• **TASK TO CARRY OUT**: Filtering the records below, copy only those lines that include the word "cross".

......

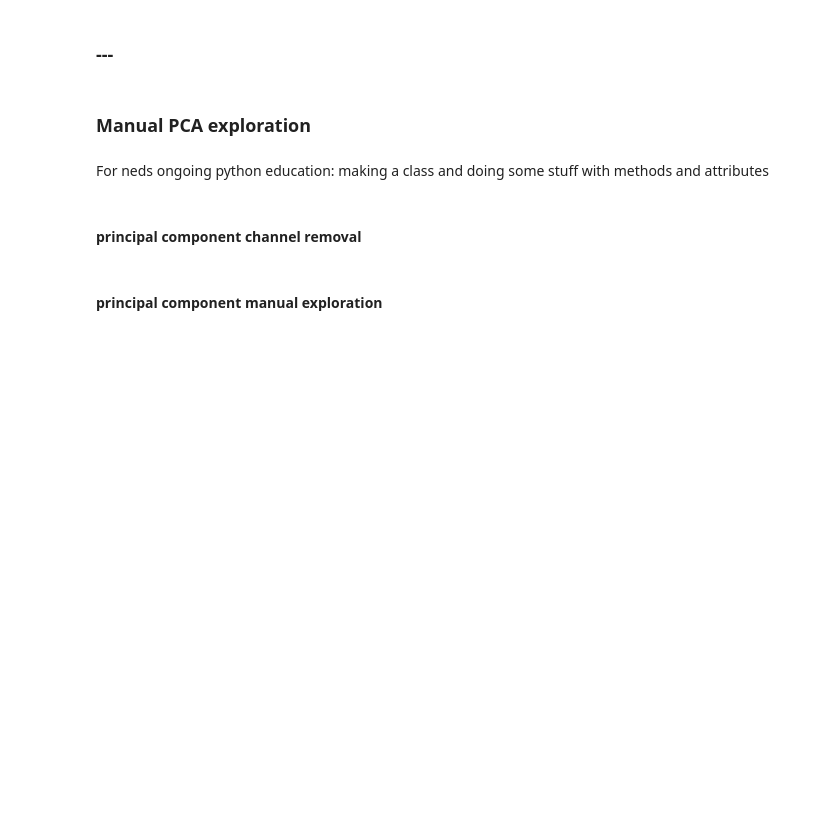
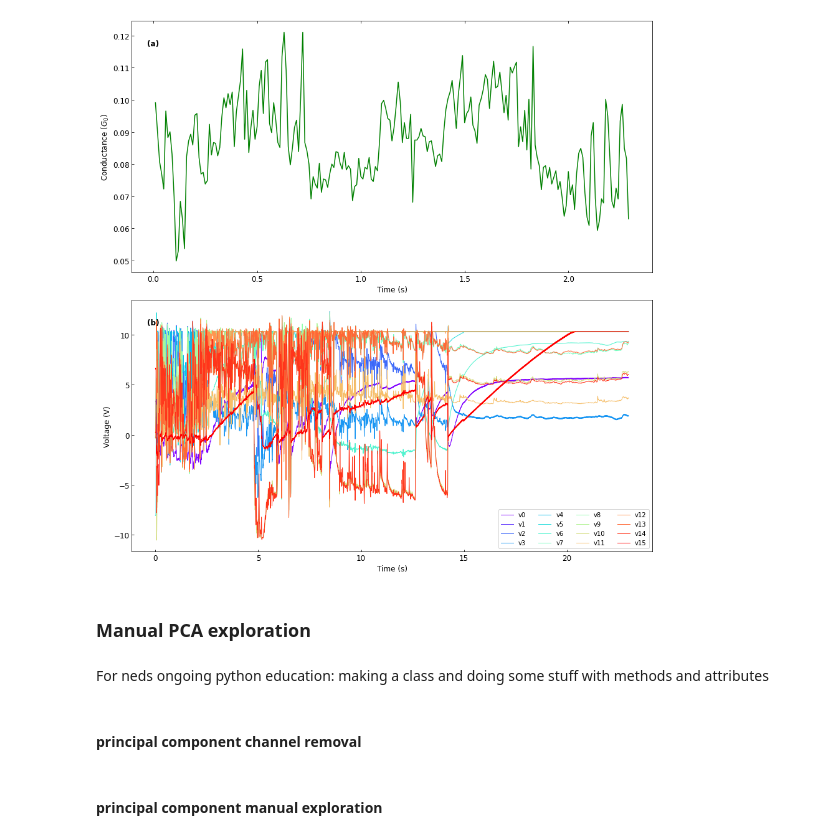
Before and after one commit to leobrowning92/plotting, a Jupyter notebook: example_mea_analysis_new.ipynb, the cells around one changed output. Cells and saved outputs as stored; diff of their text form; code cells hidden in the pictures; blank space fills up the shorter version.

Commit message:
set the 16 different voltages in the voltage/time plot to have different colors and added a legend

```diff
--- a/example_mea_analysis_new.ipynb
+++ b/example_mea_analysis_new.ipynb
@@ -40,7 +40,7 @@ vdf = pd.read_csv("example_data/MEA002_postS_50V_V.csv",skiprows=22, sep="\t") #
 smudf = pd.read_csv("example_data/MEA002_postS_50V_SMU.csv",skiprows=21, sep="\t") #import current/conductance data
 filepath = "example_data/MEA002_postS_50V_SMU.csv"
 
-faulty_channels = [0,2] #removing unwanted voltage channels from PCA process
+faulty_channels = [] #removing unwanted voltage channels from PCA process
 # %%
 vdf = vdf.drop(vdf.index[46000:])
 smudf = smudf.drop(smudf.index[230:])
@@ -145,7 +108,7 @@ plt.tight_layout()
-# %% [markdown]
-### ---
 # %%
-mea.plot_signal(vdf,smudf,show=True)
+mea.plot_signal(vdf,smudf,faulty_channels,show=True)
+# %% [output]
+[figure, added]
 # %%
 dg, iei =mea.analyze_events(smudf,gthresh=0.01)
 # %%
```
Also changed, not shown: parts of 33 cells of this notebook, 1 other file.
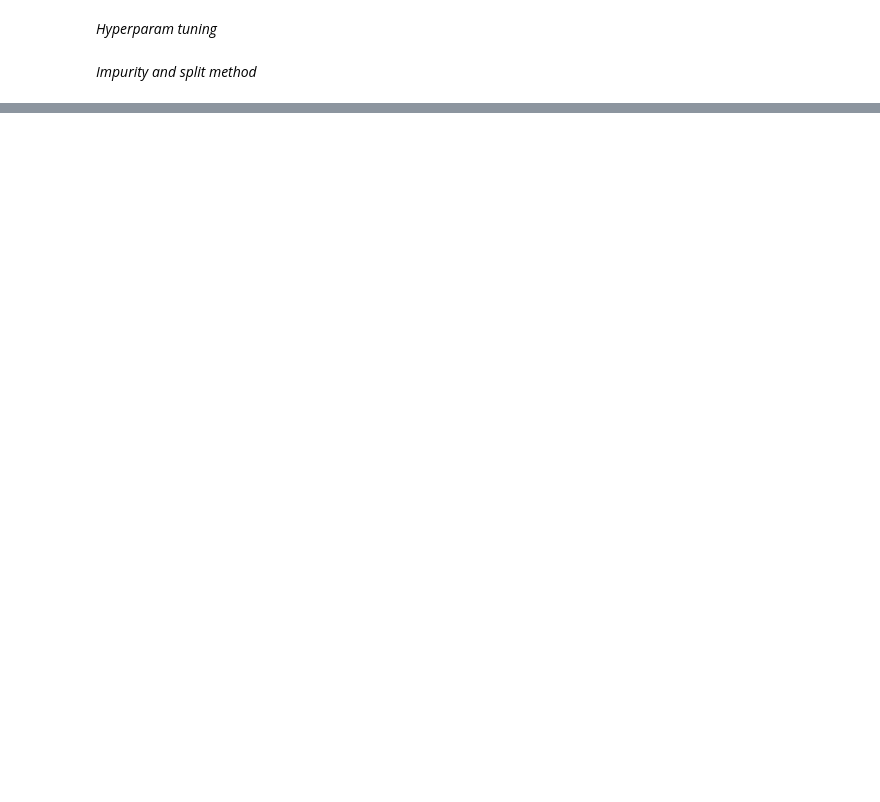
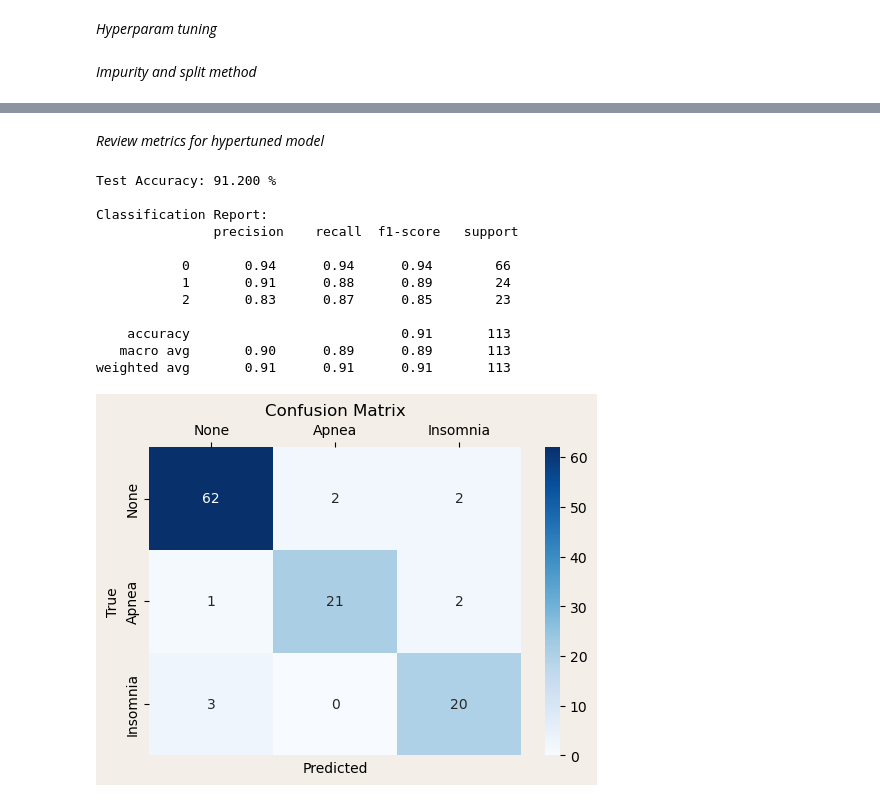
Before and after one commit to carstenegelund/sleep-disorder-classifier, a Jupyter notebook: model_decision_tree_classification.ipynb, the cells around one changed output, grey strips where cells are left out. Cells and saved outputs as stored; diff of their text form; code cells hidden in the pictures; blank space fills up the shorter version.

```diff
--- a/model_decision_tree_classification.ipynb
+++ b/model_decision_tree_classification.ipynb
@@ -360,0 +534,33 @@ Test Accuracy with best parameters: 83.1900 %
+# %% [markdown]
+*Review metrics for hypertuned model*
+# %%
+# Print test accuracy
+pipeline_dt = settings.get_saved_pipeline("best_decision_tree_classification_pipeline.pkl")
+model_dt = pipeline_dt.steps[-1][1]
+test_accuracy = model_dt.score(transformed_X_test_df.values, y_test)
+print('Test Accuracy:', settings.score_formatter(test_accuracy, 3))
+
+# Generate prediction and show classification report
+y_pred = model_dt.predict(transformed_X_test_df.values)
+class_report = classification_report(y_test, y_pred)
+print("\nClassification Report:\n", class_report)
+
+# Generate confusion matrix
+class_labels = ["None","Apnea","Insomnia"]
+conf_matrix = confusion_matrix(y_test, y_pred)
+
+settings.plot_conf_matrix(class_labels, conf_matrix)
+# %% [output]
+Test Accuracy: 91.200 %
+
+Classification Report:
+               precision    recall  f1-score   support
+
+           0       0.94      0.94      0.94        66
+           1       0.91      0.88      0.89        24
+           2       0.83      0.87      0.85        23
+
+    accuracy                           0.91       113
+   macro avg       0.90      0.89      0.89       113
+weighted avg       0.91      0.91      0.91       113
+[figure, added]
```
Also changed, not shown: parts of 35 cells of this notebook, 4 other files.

......

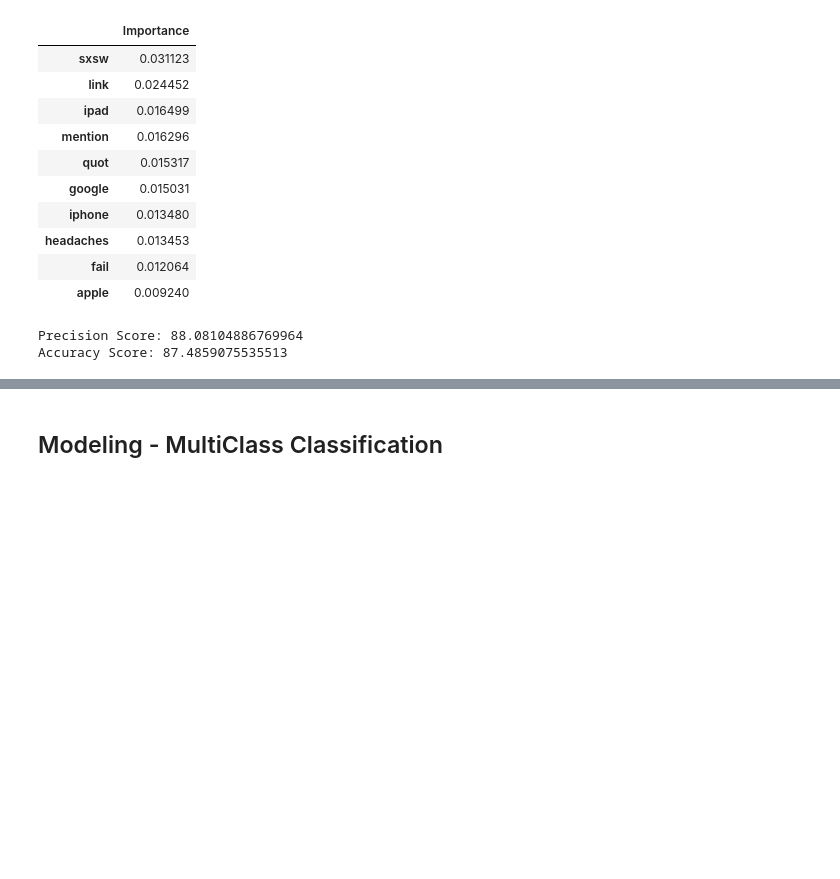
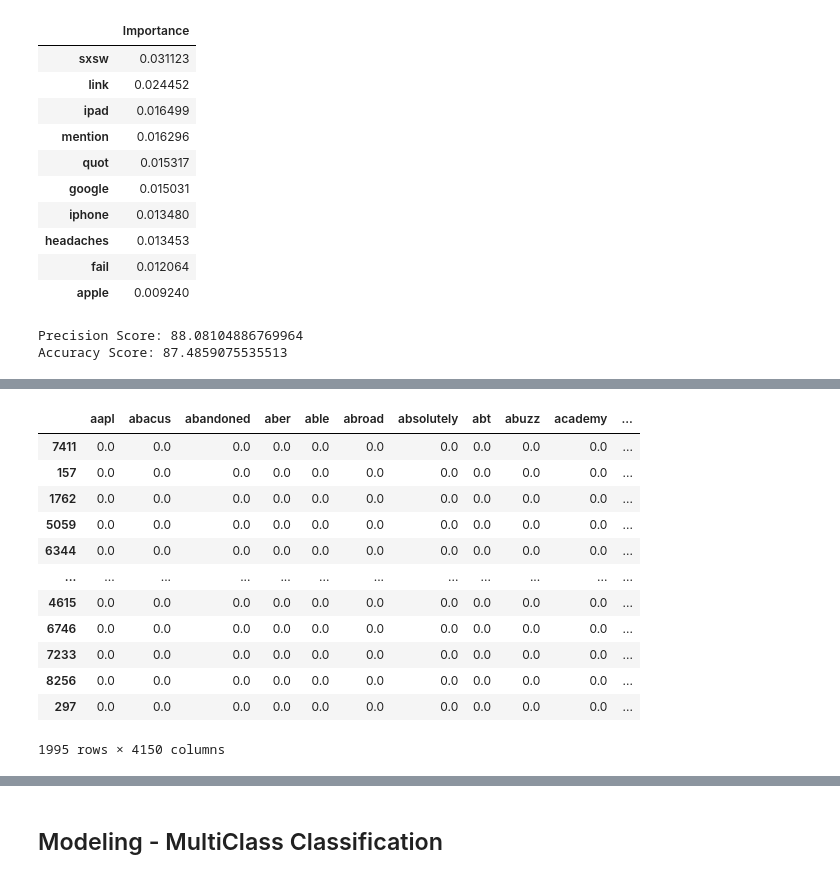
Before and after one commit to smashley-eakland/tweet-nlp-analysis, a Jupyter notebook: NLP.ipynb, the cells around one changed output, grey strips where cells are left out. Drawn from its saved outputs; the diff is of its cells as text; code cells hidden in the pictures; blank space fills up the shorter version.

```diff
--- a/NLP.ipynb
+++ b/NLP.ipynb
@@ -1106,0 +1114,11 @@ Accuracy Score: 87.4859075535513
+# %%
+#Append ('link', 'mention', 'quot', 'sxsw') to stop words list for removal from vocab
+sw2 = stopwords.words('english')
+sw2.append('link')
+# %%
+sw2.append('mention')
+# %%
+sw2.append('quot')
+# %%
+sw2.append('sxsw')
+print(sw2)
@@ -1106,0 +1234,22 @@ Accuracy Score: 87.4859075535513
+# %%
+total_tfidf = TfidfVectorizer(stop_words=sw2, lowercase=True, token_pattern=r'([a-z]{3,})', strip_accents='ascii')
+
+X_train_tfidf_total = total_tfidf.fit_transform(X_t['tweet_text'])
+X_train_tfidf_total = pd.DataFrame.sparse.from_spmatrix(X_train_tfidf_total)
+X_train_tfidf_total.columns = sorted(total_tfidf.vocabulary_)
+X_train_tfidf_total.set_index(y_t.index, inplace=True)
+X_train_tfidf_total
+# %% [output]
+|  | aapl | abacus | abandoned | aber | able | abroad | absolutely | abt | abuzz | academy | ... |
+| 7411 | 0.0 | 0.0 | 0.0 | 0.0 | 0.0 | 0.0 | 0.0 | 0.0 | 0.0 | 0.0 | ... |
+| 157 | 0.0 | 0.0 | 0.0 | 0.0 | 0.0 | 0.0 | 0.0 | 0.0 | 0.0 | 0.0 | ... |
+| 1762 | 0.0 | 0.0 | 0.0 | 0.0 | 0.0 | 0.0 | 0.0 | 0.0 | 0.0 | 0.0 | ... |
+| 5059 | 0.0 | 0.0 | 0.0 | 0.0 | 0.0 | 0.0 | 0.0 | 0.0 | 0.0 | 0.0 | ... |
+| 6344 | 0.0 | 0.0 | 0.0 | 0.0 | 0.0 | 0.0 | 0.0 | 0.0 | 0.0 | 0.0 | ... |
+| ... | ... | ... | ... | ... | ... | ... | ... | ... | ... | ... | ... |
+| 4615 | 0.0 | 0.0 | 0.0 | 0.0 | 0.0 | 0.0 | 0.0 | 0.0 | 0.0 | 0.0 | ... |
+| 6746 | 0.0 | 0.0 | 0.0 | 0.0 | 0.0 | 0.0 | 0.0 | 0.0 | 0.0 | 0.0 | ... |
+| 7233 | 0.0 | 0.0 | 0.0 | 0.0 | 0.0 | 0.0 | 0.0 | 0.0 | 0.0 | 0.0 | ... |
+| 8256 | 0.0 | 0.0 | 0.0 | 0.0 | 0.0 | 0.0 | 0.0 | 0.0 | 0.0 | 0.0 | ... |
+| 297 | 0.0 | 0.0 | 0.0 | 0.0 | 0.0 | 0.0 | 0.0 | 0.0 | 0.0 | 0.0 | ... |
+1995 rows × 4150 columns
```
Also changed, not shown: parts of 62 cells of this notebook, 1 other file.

......

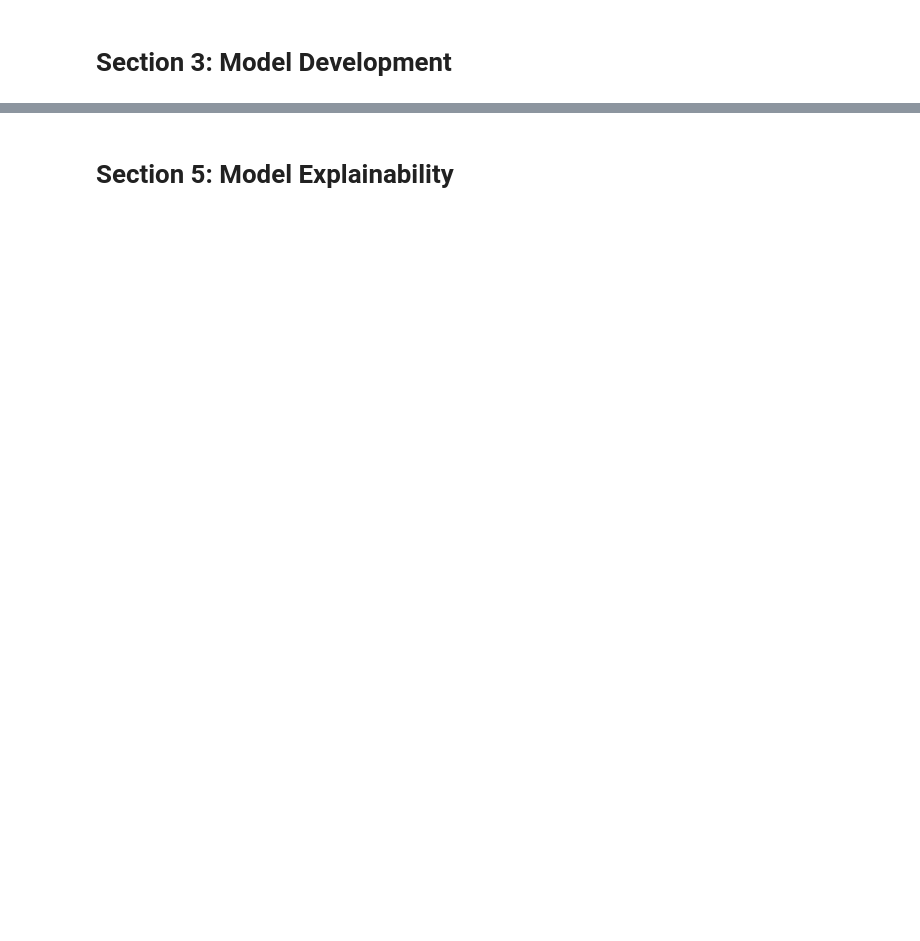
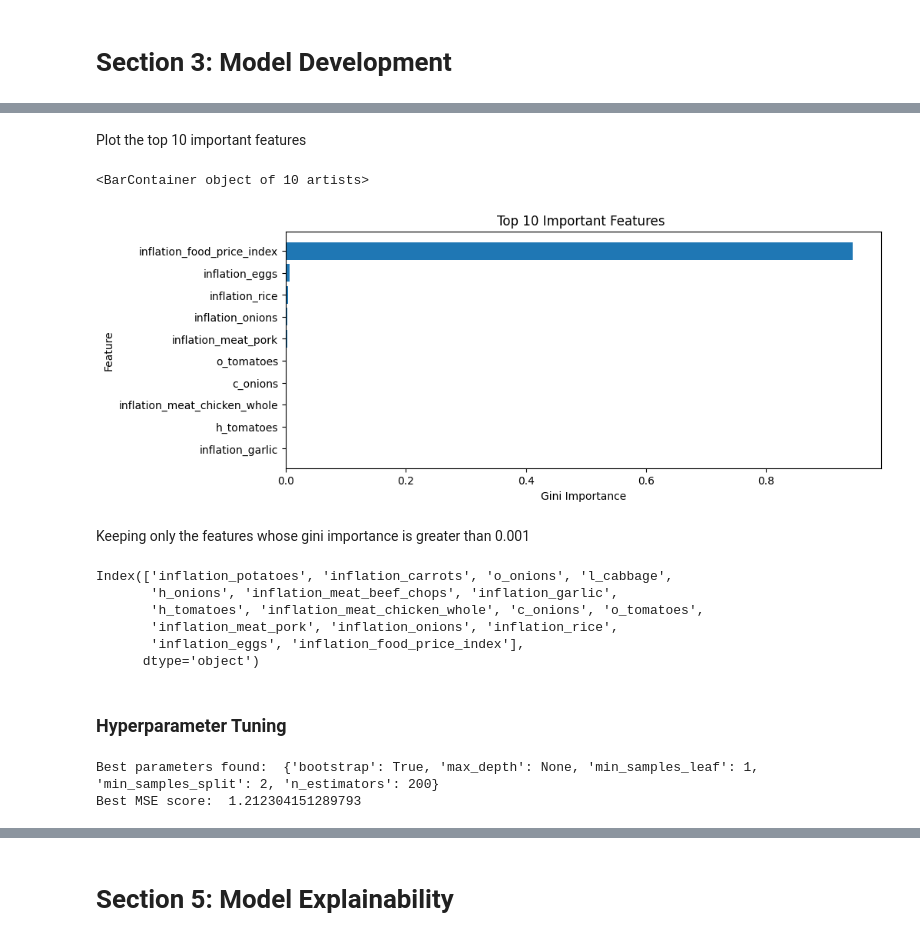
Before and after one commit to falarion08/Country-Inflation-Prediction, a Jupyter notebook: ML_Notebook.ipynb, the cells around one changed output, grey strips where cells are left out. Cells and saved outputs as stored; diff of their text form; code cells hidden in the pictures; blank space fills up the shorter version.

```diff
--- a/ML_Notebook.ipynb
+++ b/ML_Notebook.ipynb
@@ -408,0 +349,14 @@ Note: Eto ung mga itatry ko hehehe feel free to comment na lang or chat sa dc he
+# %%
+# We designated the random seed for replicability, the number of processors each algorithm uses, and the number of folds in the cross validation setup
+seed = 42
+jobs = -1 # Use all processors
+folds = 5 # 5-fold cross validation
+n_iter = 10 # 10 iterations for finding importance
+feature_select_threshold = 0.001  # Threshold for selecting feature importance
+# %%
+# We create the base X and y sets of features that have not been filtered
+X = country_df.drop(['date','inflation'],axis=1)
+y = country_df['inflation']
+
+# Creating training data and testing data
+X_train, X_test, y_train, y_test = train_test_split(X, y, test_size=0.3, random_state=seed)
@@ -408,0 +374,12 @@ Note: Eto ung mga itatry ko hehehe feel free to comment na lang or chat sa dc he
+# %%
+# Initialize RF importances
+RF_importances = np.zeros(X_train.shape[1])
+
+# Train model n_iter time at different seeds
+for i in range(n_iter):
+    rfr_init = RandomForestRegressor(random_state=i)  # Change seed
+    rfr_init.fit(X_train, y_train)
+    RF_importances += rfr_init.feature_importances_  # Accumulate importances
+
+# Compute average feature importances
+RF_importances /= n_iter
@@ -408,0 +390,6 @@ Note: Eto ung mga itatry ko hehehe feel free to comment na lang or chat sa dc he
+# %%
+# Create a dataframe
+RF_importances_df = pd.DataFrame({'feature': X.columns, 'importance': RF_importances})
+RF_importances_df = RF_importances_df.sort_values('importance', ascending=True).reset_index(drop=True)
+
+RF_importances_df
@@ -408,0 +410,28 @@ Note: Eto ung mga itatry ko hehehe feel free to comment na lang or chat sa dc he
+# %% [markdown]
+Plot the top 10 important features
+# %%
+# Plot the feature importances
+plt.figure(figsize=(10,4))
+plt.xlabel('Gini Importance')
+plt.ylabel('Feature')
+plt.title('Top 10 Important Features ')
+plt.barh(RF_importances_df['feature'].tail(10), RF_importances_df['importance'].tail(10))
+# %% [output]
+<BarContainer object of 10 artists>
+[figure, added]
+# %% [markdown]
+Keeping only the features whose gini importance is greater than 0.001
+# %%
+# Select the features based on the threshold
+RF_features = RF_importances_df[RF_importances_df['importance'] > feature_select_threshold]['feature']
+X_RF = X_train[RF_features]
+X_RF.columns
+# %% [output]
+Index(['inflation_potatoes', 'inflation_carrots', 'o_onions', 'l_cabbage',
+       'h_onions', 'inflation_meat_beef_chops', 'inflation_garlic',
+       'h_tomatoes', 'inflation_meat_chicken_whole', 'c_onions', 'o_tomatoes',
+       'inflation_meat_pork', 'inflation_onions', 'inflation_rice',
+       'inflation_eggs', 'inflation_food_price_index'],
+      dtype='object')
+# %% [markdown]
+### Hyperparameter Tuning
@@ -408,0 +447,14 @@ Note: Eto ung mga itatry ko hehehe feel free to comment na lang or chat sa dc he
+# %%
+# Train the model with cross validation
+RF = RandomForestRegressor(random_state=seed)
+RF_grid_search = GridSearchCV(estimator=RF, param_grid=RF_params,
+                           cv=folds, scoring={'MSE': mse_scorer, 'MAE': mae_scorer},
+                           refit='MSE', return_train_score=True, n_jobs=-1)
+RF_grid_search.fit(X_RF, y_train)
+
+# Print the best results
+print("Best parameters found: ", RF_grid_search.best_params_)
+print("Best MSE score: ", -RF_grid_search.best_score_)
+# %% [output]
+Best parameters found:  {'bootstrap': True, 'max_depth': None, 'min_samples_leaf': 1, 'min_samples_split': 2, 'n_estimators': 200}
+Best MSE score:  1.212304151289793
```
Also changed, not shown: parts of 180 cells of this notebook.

......

• **ANSWER FOR THE TASK**:
+# We designated the random seed for replicability, the number of processors each algorithm uses, and the number of folds in the cross validation setup
+folds = 5 # 5-fold cross validation
+# Train the model with cross validation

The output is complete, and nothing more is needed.